> Assigned task
Print every line below exactly. Skip the pictures.

> Content revision data
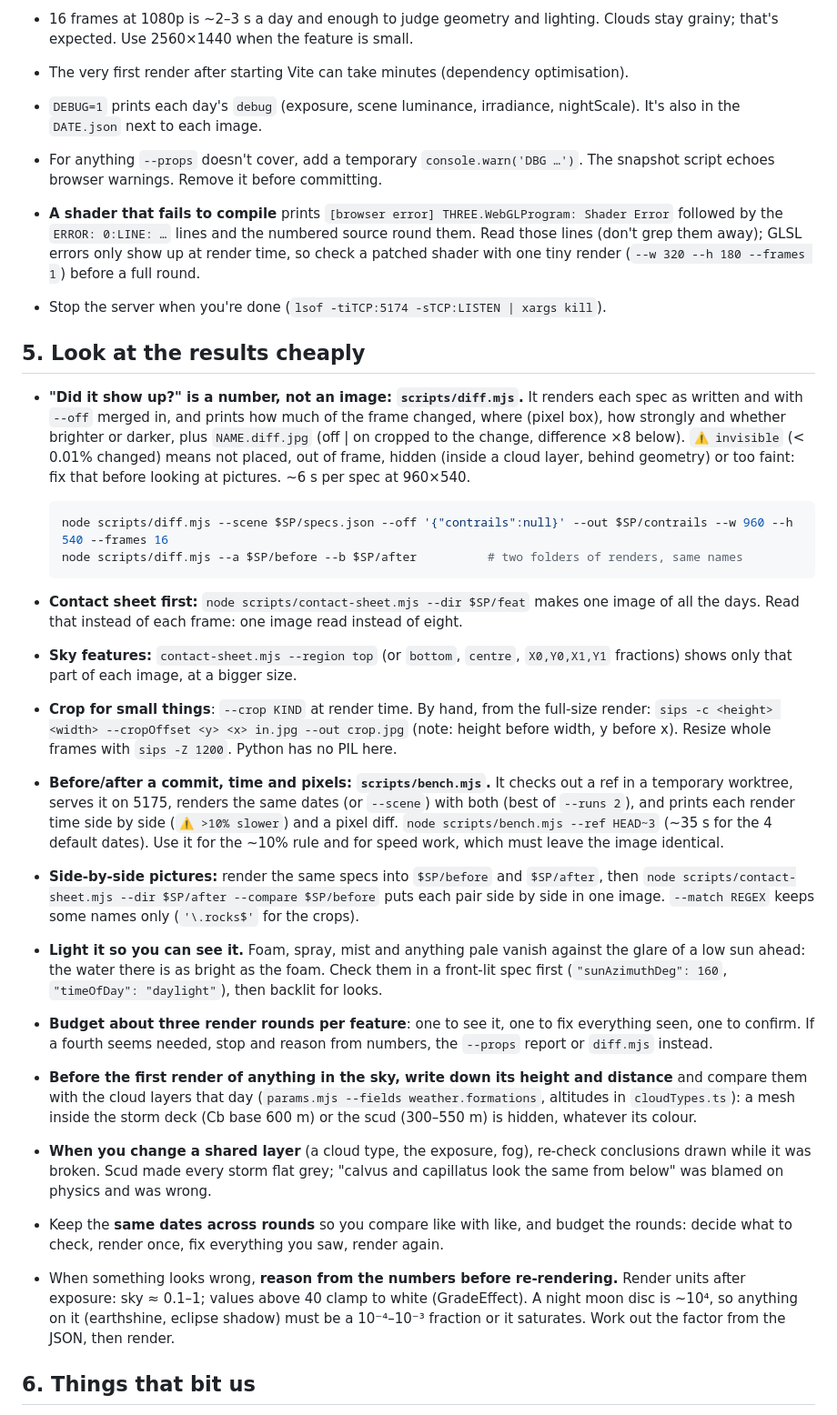
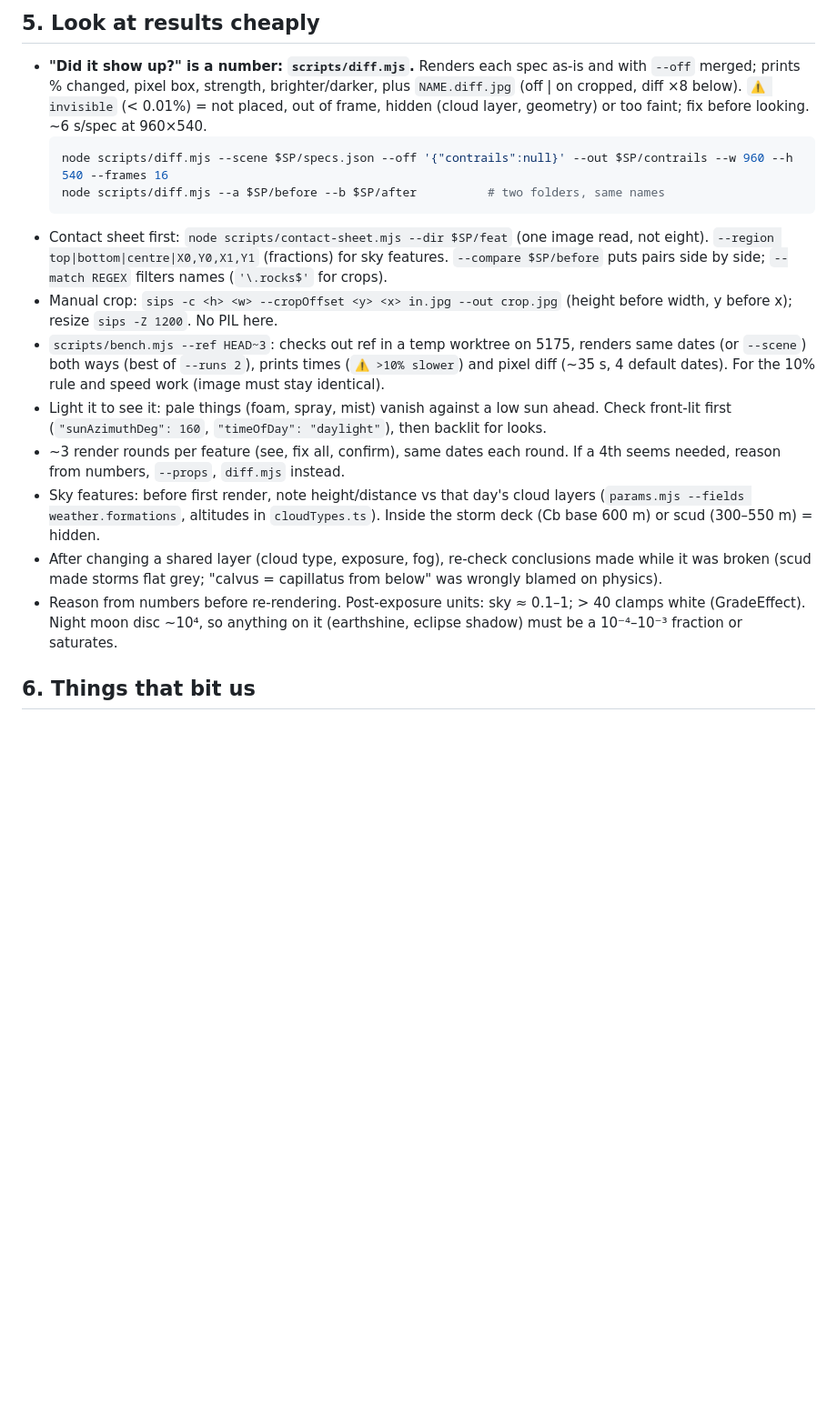
Before and after one commit to grandma67/amazing_sea_wallpaper, a Markdown page: CLAUDE.md, the part around one of its changes. Shown at 91% size. GitHub-like rendering; blank space fills up the shorter version.

````diff
--- a/CLAUDE.md
+++ b/CLAUDE.md
@@ -167,65 +83,16 @@ node scripts/snapshot.mjs --out $SP/feat --frames 16 --props all --crop islands
-- 16 frames at 1080p is ~2–3 s a day and enough to judge geometry and lighting. Clouds stay
-  grainy; that's expected. Use 2560×1440 when the feature is small.
-- The very first render after starting Vite can take minutes (dependency optimisation).
-- `DEBUG=1` prints each day's `debug` (exposure, scene luminance, irradiance, nightScale).
-  It's also in the `DATE.json` next to each image.
-- For anything `--props` doesn't cover, add a temporary `console.warn('DBG …')`. The
-  snapshot script echoes browser warnings. Remove it before committing.
-- **A shader that fails to compile** prints `[browser error] THREE.WebGLProgram: Shader Error`
-  followed by the `ERROR: 0:LINE: …` lines and the numbered source round them. Read those
-  lines (don't grep them away); GLSL errors only show up at render time, so check a patched
-  shader with one tiny render (`--w 320 --h 180 --frames 1`) before a full round.
-- Stop the server when you're done (`lsof -tiTCP:5174 -sTCP:LISTEN | xargs kill`).
-
-## 5. Look at the results cheaply
-
-- **"Did it show up?" is a number, not an image: `scripts/diff.mjs`.** It renders each spec
-  as written and with `--off` merged in, and prints how much of the frame changed, where
-  (pixel box), how strongly and whether brighter or darker, plus `NAME.diff.jpg` (off | on
-  cropped to the change, difference ×8 below). `⚠ invisible` (< 0.01% changed) means not
-  placed, out of frame, hidden (inside a cloud layer, behind geometry) or too faint: fix that
-  before looking at pictures. ~6 s per spec at 960×540.
-
+## 5. Look at results cheaply
+- **"Did it show up?" is a number: `scripts/diff.mjs`.** Renders each spec as-is and with `--off` merged; prints % changed, pixel box, strength, brighter/darker, plus `NAME.diff.jpg` (off | on cropped, diff ×8 below). `⚠ invisible` (< 0.01%) = not placed, out of frame, hidden (cloud layer, geometry) or too faint; fix before looking. ~6 s/spec at 960×540.
   ```sh
   node scripts/diff.mjs --scene $SP/specs.json --off '{"contrails":null}' --out $SP/contrails --w 960 --h 540 --frames 16
-  node scripts/diff.mjs --a $SP/before --b $SP/after          # two folders of renders, same names
+  node scripts/diff.mjs --a $SP/before --b $SP/after          # two folders, same names
   ```
-- **Contact sheet first:** `node scripts/contact-sheet.mjs --dir $SP/feat` makes one image of
-  all the days. Read that instead of each frame: one image read instead of eight.
-- **Sky features:** `contact-sheet.mjs --region top` (or `bottom`, `centre`, `X0,Y0,X1,Y1`
-  fractions) shows only that part of each image, at a bigger size.
-- **Crop for small things**: `--crop KIND` at render time. By hand, from the full-size
-  render: `sips -c <height> <width> --cropOffset <y> <x> in.jpg --out crop.jpg` (note:
-  height before width, y before x). Resize whole frames with `sips -Z 1200`. Python has no
-  PIL here.
-- **Before/after a commit, time and pixels: `scripts/bench.mjs`.** It checks out a ref in a
-  temporary worktree, serves it on 5175, renders the same dates (or `--scene`) with both
-  (best of `--runs 2`), and prints each render time side by side (`⚠ >10% slower`) and a
-  pixel diff. `node scripts/bench.mjs --ref HEAD~3` (~35 s for the 4 default dates). Use it
-  for the ~10% rule and for speed work, which must leave the image identical.
-- **Side-by-side pictures:** render the same specs into `$SP/before` and `$SP/after`, then
-  `node scripts/contact-sheet.mjs --dir $SP/after --compare $SP/before` puts each pair
-  side by side in one image. `--match REGEX` keeps some names only (`'\.rocks$'` for the
-  crops).
-- **Light it so you can see it.** Foam, spray, mist and anything pale vanish against the
-  glare of a low sun ahead: the water there is as bright as the foam. Check them in a
-  front-lit spec first (`"sunAzimuthDeg": 160`, `"timeOfDay": "daylight"`), then backlit
-  for looks.
-- **Budget about three render rounds per feature**: one to see it, one to fix everything
-  seen, one to confirm. If a fourth seems needed, stop and reason from numbers, the
-  `--props` report or `diff.mjs` instead.
-- **Before the first render of anything in the sky, write down its height and distance**
-  and compare them with the cloud layers that day (`params.mjs --fields weather.formations`,
-  altitudes in `cloudTypes.ts`): a mesh inside the storm deck (Cb base 600 m) or the scud
-  (300–550 m) is hidden, whatever its colour.
-- **When you change a shared layer** (a cloud type, the exposure, fog), re-check conclusions
-  drawn while it was broken. Scud made every storm flat grey; "calvus and capillatus look
-  the same from below" was blamed on physics and was wrong.
-- Keep the **same dates across rounds** so you compare like with like, and budget the
-  rounds: decide what to check, render once, fix everything you saw, render again.
-- When something looks wrong, **reason from the numbers before re-rendering.** Render units
-  after exposure: sky ≈ 0.1–1; values above 40 clamp to white (GradeEffect). A night moon
-  disc is ~10⁴, so anything on it (earthshine, eclipse shadow) must be a 10⁻⁴–10⁻³
-  fraction or it saturates. Work out the factor from the JSON, then render.
+- Contact sheet first: `node scripts/contact-sheet.mjs --dir $SP/feat` (one image read, not eight). `--region top|bottom|centre|X0,Y0,X1,Y1` (fractions) for sky features. `--compare $SP/before` puts pairs side by side; `--match REGEX` filters names (`'\.rocks$'` for crops).
+- Manual crop: `sips -c <h> <w> --cropOffset <y> <x> in.jpg --out crop.jpg` (height before width, y before x); resize `sips -Z 1200`. No PIL here.
+- `scripts/bench.mjs --ref HEAD~3`: checks out ref in a temp worktree on 5175, renders same dates (or `--scene`) both ways (best of `--runs 2`), prints times (`⚠ >10% slower`) and pixel diff (~35 s, 4 default dates). For the 10% rule and speed work (image must stay identical).
+- Light it to see it: pale things (foam, spray, mist) vanish against a low sun ahead. Check front-lit first (`"sunAzimuthDeg": 160`, `"timeOfDay": "daylight"`), then backlit for looks.
+- ~3 render rounds per feature (see, fix all, confirm), same dates each round. If a 4th seems needed, reason from numbers, `--props`, `diff.mjs` instead.
+- Sky features: before first render, note height/distance vs that day's cloud layers (`params.mjs --fields weather.formations`, altitudes in `cloudTypes.ts`). Inside the storm deck (Cb base 600 m) or scud (300–550 m) = hidden.
+- After changing a shared layer (cloud type, exposure, fog), re-check conclusions made while it was broken (scud made storms flat grey; "calvus = capillatus from below" was wrongly blamed on physics).
+- Reason from numbers before re-rendering. Post-exposure units: sky ≈ 0.1–1; > 40 clamps white (GradeEffect). Night moon disc ~10⁴, so anything on it (earthshine, eclipse shadow) must be a 10⁻⁴–10⁻³ fraction or saturates.
 
 ## 6. Things that bit us
````
Also changed, not shown: other parts of CLAUDE.md (+72 -195 lines).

> Solution for this problem
Before and after one commit to grandma67/amazing_sea_wallpaper, a Markdown page: CLAUDE.md, the part around one of its changes. Shown at 91% size. GitHub-like rendering; blank space fills up the shorter version.

````diff
--- a/CLAUDE.md
+++ b/CLAUDE.md
@@ -167,65 +83,16 @@ node scripts/snapshot.mjs --out $SP/feat --frames 16 --props all --crop islands
-- 16 frames at 1080p is ~2–3 s a day and enough to judge geometry and lighting. Clouds stay
-  grainy; that's expected. Use 2560×1440 when the feature is small.
-- The very first render after starting Vite can take minutes (dependency optimisation).
-- `DEBUG=1` prints each day's `debug` (exposure, scene luminance, irradiance, nightScale).
-  It's also in the `DATE.json` next to each image.
-- For anything `--props` doesn't cover, add a temporary `console.warn('DBG …')`. The
-  snapshot script echoes browser warnings. Remove it before committing.
-- **A shader that fails to compile** prints `[browser error] THREE.WebGLProgram: Shader Error`
-  followed by the `ERROR: 0:LINE: …` lines and the numbered source round them. Read those
-  lines (don't grep them away); GLSL errors only show up at render time, so check a patched
-  shader with one tiny render (`--w 320 --h 180 --frames 1`) before a full round.
-- Stop the server when you're done (`lsof -tiTCP:5174 -sTCP:LISTEN | xargs kill`).
-
-## 5. Look at the results cheaply
-
-- **"Did it show up?" is a number, not an image: `scripts/diff.mjs`.** It renders each spec
-  as written and with `--off` merged in, and prints how much of the frame changed, where
-  (pixel box), how strongly and whether brighter or darker, plus `NAME.diff.jpg` (off | on
-  cropped to the change, difference ×8 below). `⚠ invisible` (< 0.01% changed) means not
-  placed, out of frame, hidden (inside a cloud layer, behind geometry) or too faint: fix that
-  before looking at pictures. ~6 s per spec at 960×540.
-
+## 5. Look at results cheaply
+- **"Did it show up?" is a number: `scripts/diff.mjs`.** Renders each spec as-is and with `--off` merged; prints % changed, pixel box, strength, brighter/darker, plus `NAME.diff.jpg` (off | on cropped, diff ×8 below). `⚠ invisible` (< 0.01%) = not placed, out of frame, hidden (cloud layer, geometry) or too faint; fix before looking. ~6 s/spec at 960×540.
   ```sh
   node scripts/diff.mjs --scene $SP/specs.json --off '{"contrails":null}' --out $SP/contrails --w 960 --h 540 --frames 16
-  node scripts/diff.mjs --a $SP/before --b $SP/after          # two folders of renders, same names
+  node scripts/diff.mjs --a $SP/before --b $SP/after          # two folders, same names
   ```
-- **Contact sheet first:** `node scripts/contact-sheet.mjs --dir $SP/feat` makes one image of
-  all the days. Read that instead of each frame: one image read instead of eight.
-- **Sky features:** `contact-sheet.mjs --region top` (or `bottom`, `centre`, `X0,Y0,X1,Y1`
-  fractions) shows only that part of each image, at a bigger size.
-- **Crop for small things**: `--crop KIND` at render time. By hand, from the full-size
-  render: `sips -c <height> <width> --cropOffset <y> <x> in.jpg --out crop.jpg` (note:
-  height before width, y before x). Resize whole frames with `sips -Z 1200`. Python has no
-  PIL here.
-- **Before/after a commit, time and pixels: `scripts/bench.mjs`.** It checks out a ref in a
-  temporary worktree, serves it on 5175, renders the same dates (or `--scene`) with both
-  (best of `--runs 2`), and prints each render time side by side (`⚠ >10% slower`) and a
-  pixel diff. `node scripts/bench.mjs --ref HEAD~3` (~35 s for the 4 default dates). Use it
-  for the ~10% rule and for speed work, which must leave the image identical.
-- **Side-by-side pictures:** render the same specs into `$SP/before` and `$SP/after`, then
-  `node scripts/contact-sheet.mjs --dir $SP/after --compare $SP/before` puts each pair
-  side by side in one image. `--match REGEX` keeps some names only (`'\.rocks$'` for the
-  crops).
-- **Light it so you can see it.** Foam, spray, mist and anything pale vanish against the
-  glare of a low sun ahead: the water there is as bright as the foam. Check them in a
-  front-lit spec first (`"sunAzimuthDeg": 160`, `"timeOfDay": "daylight"`), then backlit
-  for looks.
-- **Budget about three render rounds per feature**: one to see it, one to fix everything
-  seen, one to confirm. If a fourth seems needed, stop and reason from numbers, the
-  `--props` report or `diff.mjs` instead.
-- **Before the first render of anything in the sky, write down its height and distance**
-  and compare them with the cloud layers that day (`params.mjs --fields weather.formations`,
-  altitudes in `cloudTypes.ts`): a mesh inside the storm deck (Cb base 600 m) or the scud
-  (300–550 m) is hidden, whatever its colour.
-- **When you change a shared layer** (a cloud type, the exposure, fog), re-check conclusions
-  drawn while it was broken. Scud made every storm flat grey; "calvus and capillatus look
-  the same from below" was blamed on physics and was wrong.
-- Keep the **same dates across rounds** so you compare like with like, and budget the
-  rounds: decide what to check, render once, fix everything you saw, render again.
-- When something looks wrong, **reason from the numbers before re-rendering.** Render units
-  after exposure: sky ≈ 0.1–1; values above 40 clamp to white (GradeEffect). A night moon
-  disc is ~10⁴, so anything on it (earthshine, eclipse shadow) must be a 10⁻⁴–10⁻³
-  fraction or it saturates. Work out the factor from the JSON, then render.
+- Contact sheet first: `node scripts/contact-sheet.mjs --dir $SP/feat` (one image read, not eight). `--region top|bottom|centre|X0,Y0,X1,Y1` (fractions) for sky features. `--compare $SP/before` puts pairs side by side; `--match REGEX` filters names (`'\.rocks$'` for crops).
+- Manual crop: `sips -c <h> <w> --cropOffset <y> <x> in.jpg --out crop.jpg` (height before width, y before x); resize `sips -Z 1200`. No PIL here.
+- `scripts/bench.mjs --ref HEAD~3`: checks out ref in a temp worktree on 5175, renders same dates (or `--scene`) both ways (best of `--runs 2`), prints times (`⚠ >10% slower`) and pixel diff (~35 s, 4 default dates). For the 10% rule and speed work (image must stay identical).
+- Light it to see it: pale things (foam, spray, mist) vanish against a low sun ahead. Check front-lit first (`"sunAzimuthDeg": 160`, `"timeOfDay": "daylight"`), then backlit for looks.
+- ~3 render rounds per feature (see, fix all, confirm), same dates each round. If a 4th seems needed, reason from numbers, `--props`, `diff.mjs` instead.
+- Sky features: before first render, note height/distance vs that day's cloud layers (`params.mjs --fields weather.formations`, altitudes in `cloudTypes.ts`). Inside the storm deck (Cb base 600 m) or scud (300–550 m) = hidden.
+- After changing a shared layer (cloud type, exposure, fog), re-check conclusions made while it was broken (scud made storms flat grey; "calvus = capillatus from below" was wrongly blamed on physics).
+- Reason from numbers before re-rendering. Post-exposure units: sky ≈ 0.1–1; > 40 clamps white (GradeEffect). Night moon disc ~10⁴, so anything on it (earthshine, eclipse shadow) must be a 10⁻⁴–10⁻³ fraction or saturates.
 
 ## 6. Things that bit us
````
Also changed, not shown: other parts of CLAUDE.md (+72 -195 lines).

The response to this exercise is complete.